=== TO DO ===
Show all the lines in the data below that include the word "bottom".

=== WORKING DATA ===
_____

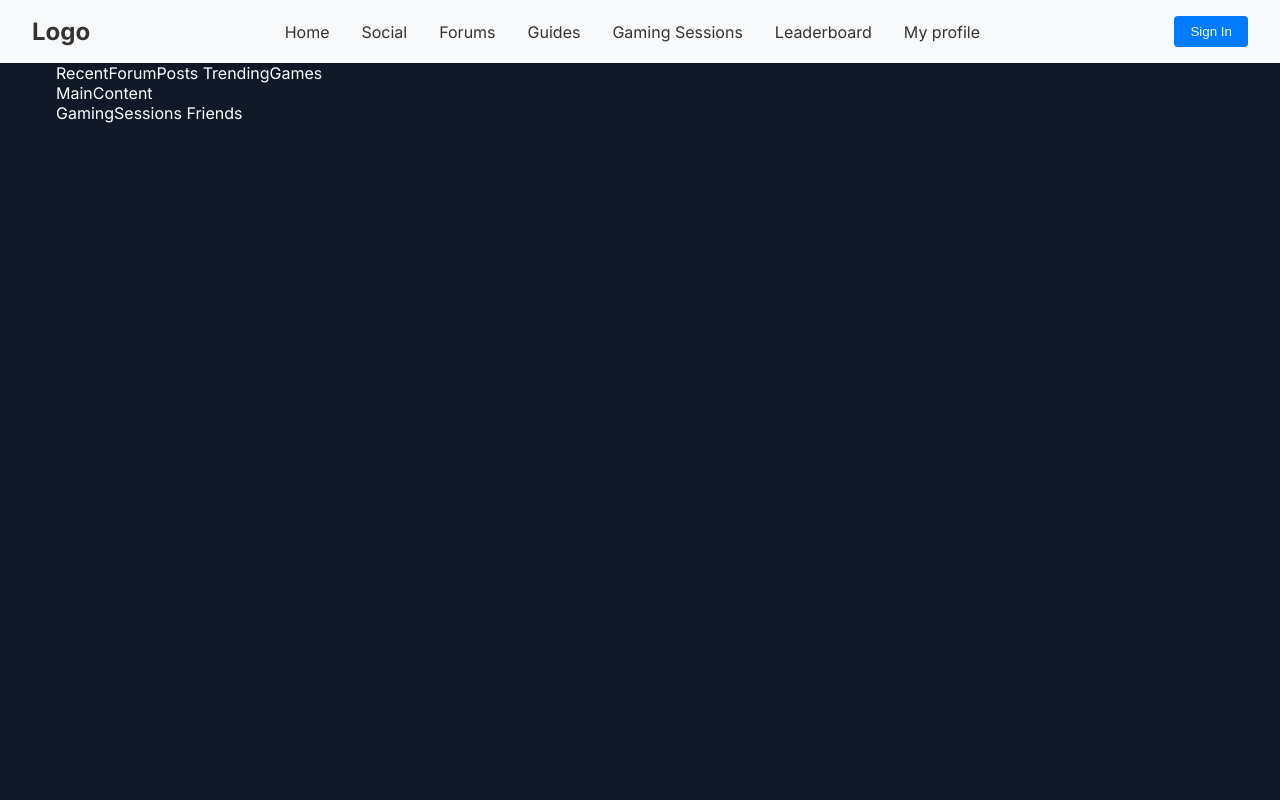
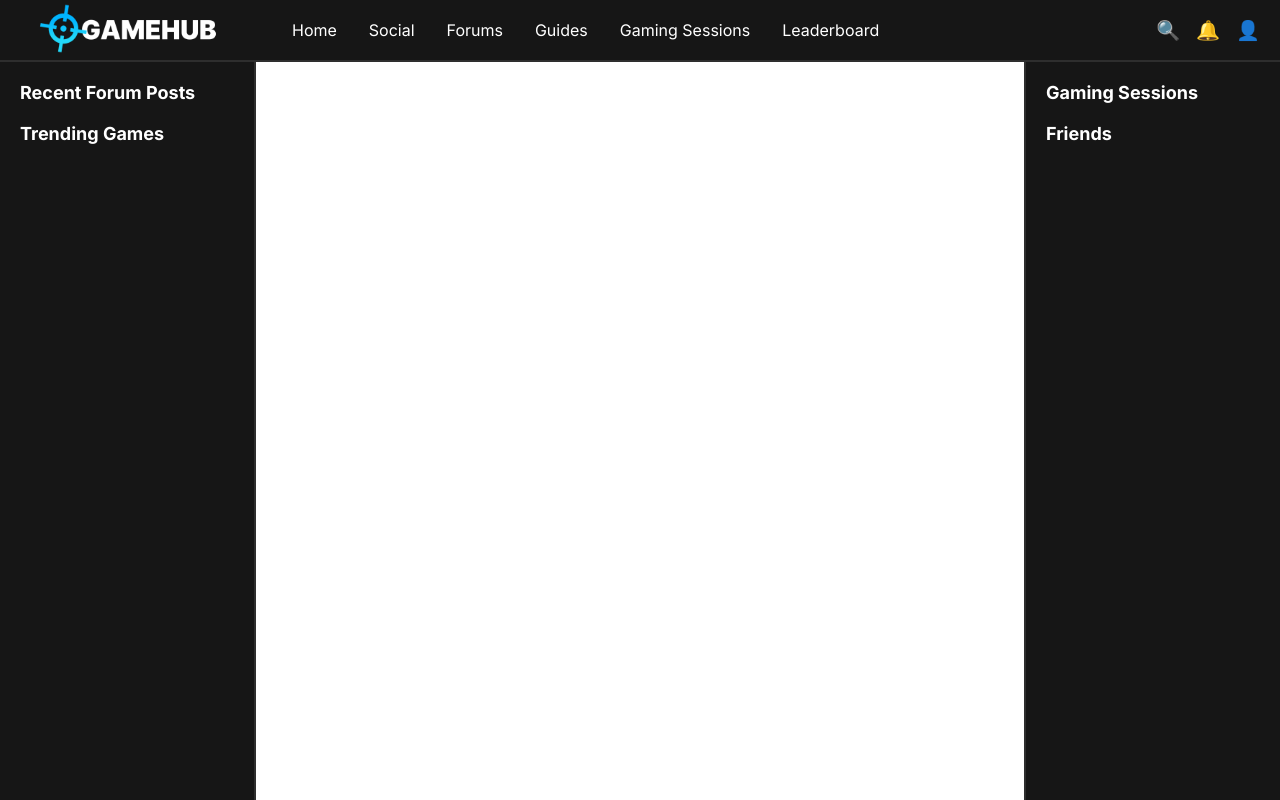
Before and after one commit to andresvpineros/game-hub-app-client, a Next.js app: page /home in a window 1280 px wide. Built offline with nearby package versions, Linux system fonts and the light colour scheme.

Commit message:
Improve navbar and home page structure and design

```diff
--- /dev/null
+++ b/src/app/home/page.module.css
@@ -0,0 +1,60 @@
+.container {
+  display: flex;
+  min-height: 100vh;
+}
+
+.sidebar {
+  /* position: sticky; */
+  top: 60px;
+  bottom: 0;
+  width: 20%;
+  overflow-y: auto;
+  background-color: rgba(22, 22, 22, 1);
+  padding: 20px;
+  box-sizing: border-box;
+}
+
+.leftSidebar {
+  left: 0;
+  border-right: 2px solid rgba(255, 255, 255, 0.1);
+}
+
+.rightSidebar {
+  right: 0;
+  border-left: 2px solid rgba(255, 255, 255, 0.1);
+}
+
+.sidebarSection {
+  margin-bottom: 20px;
+}
+
+.sidebarSection h2 {
+  font-size: 18px;
+  margin-bottom: 10px;
+}
+
+.mainContent {
+  flex-grow: 1;
+  padding: 3rem;
+  box-sizing: border-box;
+}
+
+@media (max-width: 1200px) {
+  .sidebar {
+    width: 250px;
+  }
+  .mainContent {
+    margin-left: 250px;
+    margin-right: 250px;
+  }
+}
+
+@media (max-width: 992px) {
+  .sidebar {
+    display: none;
+  }
+  .mainContent {
+    margin-left: 0;
+    margin-right: 0;
+  }
+}
--- a/src/app/home/page.tsx
+++ b/src/app/home/page.tsx
@@ -1,9 +1,33 @@
+import styles from "./page.module.css";
+
 function HomePage() {
   return (
-    <div>
-      <aside>RecentForumPosts TrendingGames</aside>
-      <main>MainContent</main>
-      <aside>GamingSessions Friends</aside>
+    <div className={styles.container}>
+      <aside className={styles.sidebar + " " + styles.leftSidebar}>
+        <div className={styles.sidebarSection}>
+          <h2>Recent Forum Posts</h2>
+          {/* Add forum posts content here */}
+        </div>
+        <div className={styles.sidebarSection}>
+          <h2>Trending Games</h2>
+          {/* Add trending games content here */}
+        </div>
+      </aside>
+      <main className={styles.mainContent}>
+        <div>
+          <h2>Feed</h2>
+        </div>
+      </main>
+      <aside className={styles.sidebar + " " + styles.rightSidebar}>
+        <div className={styles.sidebarSection}>
+          <h2>Gaming Sessions</h2>
+          {/* Add gaming sessions content here */}
+        </div>
+        <div className={styles.sidebarSection}>
+          <h2>Friends</h2>
+          {/* Add friends list here */}
+        </div>
+      </aside>
     </div>
   );
 }
--- a/src/app/page.module.css
+++ b/src/app/page.module.css
@@ -1,12 +1,10 @@
 .body {
-  background-color: rgb(17, 24, 39);
   color: white;
   min-height: 100vh;
 }
 
 .container {
-  max-width: 1200px;
+  /* max-width: 1200px; */
   margin: 0 auto;
-  padding: 0 1rem;
   width: 100%;
 }
--- a/src/shared/components/Navbar/Navbar.module.css
+++ b/src/shared/components/Navbar/Navbar.module.css
@@ -1,27 +1,41 @@
 .navbar {
+  position: sticky;
+  z-index: 100;
+  top: 0;
+  width: 100%;
   display: flex;
   justify-content: space-between;
   align-items: center;
-  padding: 1rem 2rem;
-  background-color: #f8f9fa;
-  box-shadow: 0 2px 4px rgba(0, 0, 0, 0.1);
+  background-color: rgba(22, 22, 22, 1);
+  border-bottom: 2px solid rgba(255, 255, 255, 0.1);
 }
 
-.section {
+.navSection {
+  height: 60px;
   display: flex;
   align-items: center;
 }
 
-.logo {
-  font-size: 1.5rem;
-  font-weight: bold;
-  color: #333;
-  text-decoration: none;
+.leftSection {
+  width: 20%;
+  justify-content: center;
+}
+
+.centerSection {
+  width: 60%;
+  justify-content: left;
+  padding-left: 20px;
+}
+
+.rightSection {
+  width: 20%;
+  justify-content: flex-end;
+  padding-right: 20px;
 }
 
 .link {
   margin: 0 1rem;
-  color: #333;
+  color: #fff;
   text-decoration: none;
   transition: color 0.3s ease;
 }
@@ -30,16 +44,36 @@
   color: #007bff;
 }
 
-.button {
-  padding: 0.5rem 1rem;
-  background-color: #007bff;
+.searchButton,
+.notificationButton,
+.profileButton {
+  background: none;
+  border: none;
   color: white;
-  border: none;
-  border-radius: 4px;
+  font-size: 1.2rem;
+  margin-left: 1rem;
   cursor: pointer;
-  transition: background-color 0.3s ease;
 }
 
-.button:hover {
-  background-color: #0056b3;
+@media (max-width: 1200px) {
+  .leftSection,
+  .rightSection {
+    width: 250px;
+  }
+  .centerSection {
+    width: calc(100% - 500px);
+  }
 }
+
+@media (max-width: 992px) {
+  .navbar {
+    justify-content: center;
+  }
+  .leftSection,
+  .rightSection {
+    display: none;
+  }
+  .centerSection {
+    width: 100%;
+  }
+}
--- a/src/shared/components/Navbar/Navbar.tsx
+++ b/src/shared/components/Navbar/Navbar.tsx
@@ -3,6 +3,7 @@
 import React from "react";
 import styles from "./Navbar.module.css";
 import Link from "next/link";
+import Image from "next/image";
 
 const navItems = [
   { href: "/home", label: "Home" },
@@ -11,26 +12,27 @@ const navItems = [
   { href: "/guides", label: "Guides" },
   { href: "/gaming-sessions", label: "Gaming Sessions" },
   { href: "/leaderboard", label: "Leaderboard" },
-  { href: "/my-profile", label: "My profile" },
 ];
 
 export default function Navbar() {
   return (
     <nav className={styles.navbar}>
-      <div className={styles.section}>
-        <a href="/" className={styles.logo}>
-          Logo
-        </a>
+      <div className={styles.navSection + " " + styles.leftSection}>
+        <Link href="/home">
+          <Image src="/images/logo.png" alt="Logo" width={180} height={55} />
+        </Link>
       </div>
-      <div className={styles.section}>
+      <div className={styles.navSection + " " + styles.centerSection}>
         {navItems.map((item) => (
           <Link key={item.href} href={item.href} className={styles.link}>
             {item.label}
           </Link>
         ))}
       </div>
-      <div className={styles.section}>
-        <button className={styles.button}>Sign In</button>
+      <div className={styles.navSection + " " + styles.rightSection}>
+        <button className={styles.searchButton}>🔍</button>
+        <button className={styles.notificationButton}>🔔</button>
+        <button className={styles.profileButton}>👤</button>
       </div>
     </nav>
   );
--- a/src/shared/styles/globals.css
+++ b/src/shared/styles/globals.css
@@ -5,13 +5,16 @@
 
 @media (prefers-color-scheme: dark) {
   :root {
-    --background: #0a0a0a;
+    --background: #1b1b1d;
     --foreground: #ededed;
   }
 }
 
 html,
 body {
+  margin: 0;
+  padding: 0;
+  height: 100%;
   max-width: 100vw;
   overflow-x: hidden;
 }
```
Also changed, not shown: public/images/logo.png (added).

_____

=== RESPONSE TO THIS TASK ===
+  bottom: 0;
+  margin-bottom: 20px;
+  margin-bottom: 10px;
+  border-bottom: 2px solid rgba(255, 255, 255, 0.1);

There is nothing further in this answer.